The promo closes with the caption: "The truth is the best they can do is not let us in."

Heh.

I mean, it's only funny until someone loses an election.

The Cato Institute hopes you can't do math

Some of my libertarian-minded friends have circulated an article written by Cato Institute senior fellow Daniel J. Mitchell, an anti- flat-tax advocate, claiming that Cam Newton will pay a 200% tax to California on his Superbowl earnings. Mitchell quotes "a Certified Public Accountant" writing in a Forbes article at length, ending with this legerdemain:

If the Panthers ... lose [the Superbowl, Newton] will only net another $51,000. The Panthers will have about 206 total duty days during 2016, including the playoffs, preseason, regular season and organized team activities (OTAs)....

Seven of those duty days will be in California for the Super Bowl... To determine what Newton will pay California on his Super Bowl winnings alone ... looking at the seven days Newton will spend in California this week for Super Bowl 50, he will pay the state ... $101,360 on $51,000 should they lose.

Except that's total bullshit. Did anyone else spot the problem with this?

See, Newton didn't earn $51,000 for losing the Superbowl; he earned over $1.1 million for losing the Superbowl. And a $100,000 tax on $1.1 million seems pretty reasonable to me, despite how unreasonable it seems to the Cato Institute (which thinks any tax on income is unreasonable and wants to repeal the 16th Amendment).

If Newton works 206 days in 2016, and 7 of them are in California, then 3.4% of his annual gross income is apportioned to California. But Newton will probably earn $31 million in 2016, not $51,000; and 3.4% of $31 million is, it turns out, $1,053,398.

(Come to think of it, the $51,000 bonus seems kind of small, doesn't it? I mean, since we're talking about fantasy money and not the compensation that most people earn.)
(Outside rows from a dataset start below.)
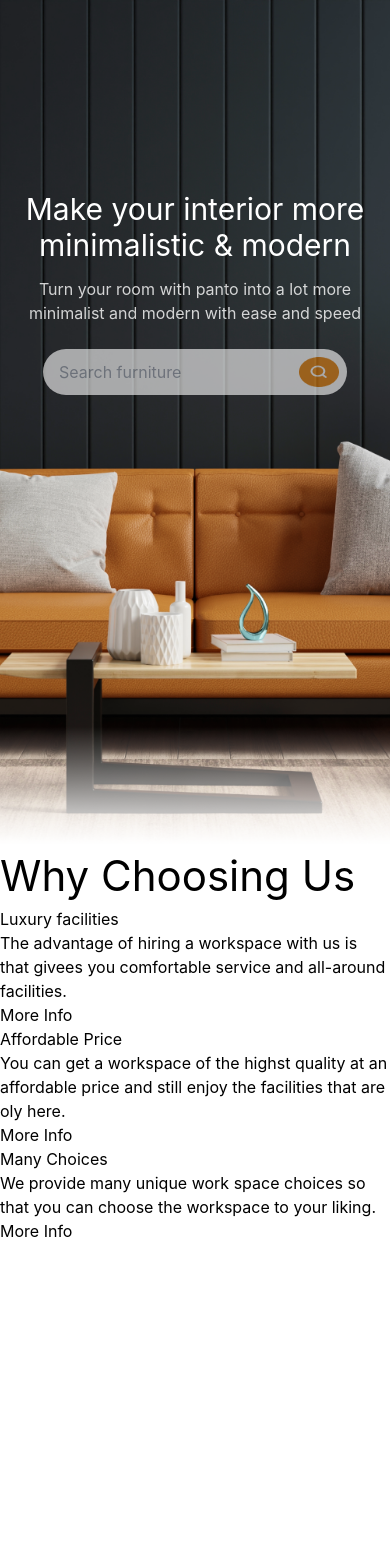
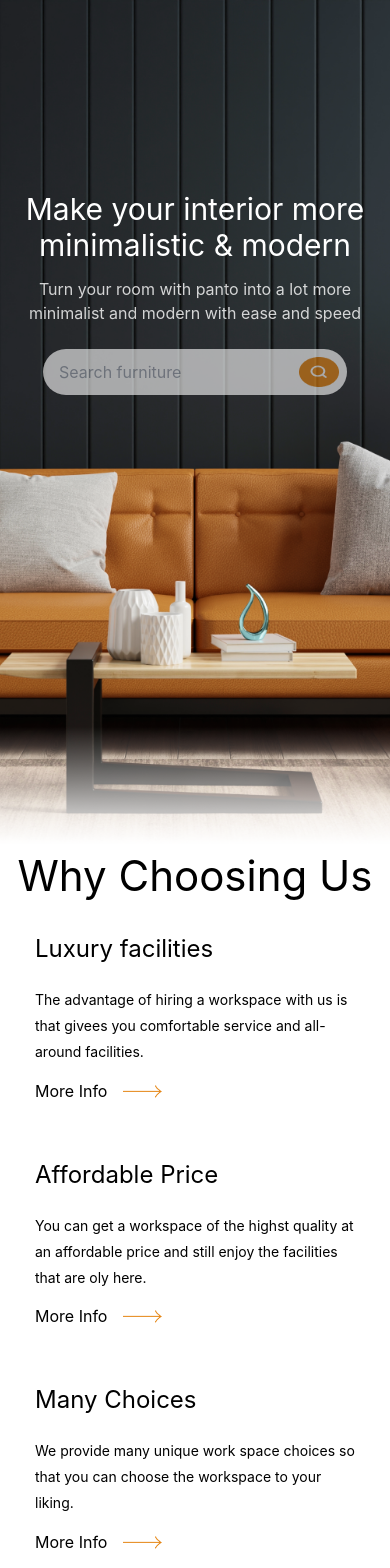
Before and after one commit to hemarle/Furniture, a Next.js app: page / in a window 390 px wide. Shown: the top 1568 px of the page. Before the commit the page ends 1243 px from the top, so only its background shows below. Built offline with nearby package versions, Linux system fonts and the light colour scheme.

Commit message:
About mobile sketched

```diff
--- a/components/About.js
+++ b/components/About.js
@@ -4,7 +4,7 @@ import AboutCard from "./AboutCard";
 function About({ title, data }) {
   return (
     <div className="about">
-      <h2 className="title"> {title}</h2>
+      <h2 className="title text-center"> {title}</h2>
 
       <div className="about__Cards">
         {data.map((option) => (
--- a/components/AboutCard.js
+++ b/components/AboutCard.js
@@ -1,12 +1,21 @@
 import Link from "next/link";
+import Image from "next/image";
+import arrowIcon from "../static/images/Arrow.png";
 function AboutCard(data) {
   const { title, about, link } = data.data;
 
   return (
-    <div className="aboutCard">
-      <h4 className="aboutCard__Title">{title}</h4>
-      <p>{about}</p>
-      <Link href={link}> More Info </Link>
+    <div className="aboutCard flex flex-col items-center justify-center py-6 max-w-xs mx-auto">
+      <h4 className="aboutCard__Title mb-5 text-left w-[100%]">{title}</h4>
+      <p className="text-sm  mb-3.5 leading-[185%]">{about}</p>
+      <Link href={link}>
+        <div className="flex item-center">
+          More Info
+          <span className="ml-3">
+            <Image src={arrowIcon} alt="arrow" />{" "}
+          </span>
+        </div>
+      </Link>
     </div>
   );
 }
--- a/pages/_app.js
+++ b/pages/_app.js
@@ -1,5 +1,6 @@
 import "../styles/globals.css";
 import "../styles/Search.css";
+import "../styles/About.css";
 import "../styles/Hero.css";
 
 function MyApp({ Component, pageProps }) {
--- /dev/null
+++ b/styles/About.css
@@ -0,0 +1,4 @@
+.aboutCard a,
+.aboutCard div {
+  width: 100%;
+}
--- a/styles/globals.css
+++ b/styles/globals.css
@@ -23,3 +23,6 @@ a {
 h2 {
   font-size: 42px;
 }
+h4 {
+  font-size: 24px;
+}
```
Also changed, not shown: static/images/Arrow.png (added).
Mitchell's problem isn't that states like California have higher income taxes than other states. His problem is that doesn't want any income taxes, period. Fine; make that argument. But don't foist patently misleading headlines on completely misleading articles and claim you're presenting a real argument.

Too much to read

I'm totally swamped today, so here are the things I haven't read yet:

Twenty minutes until my next meeting.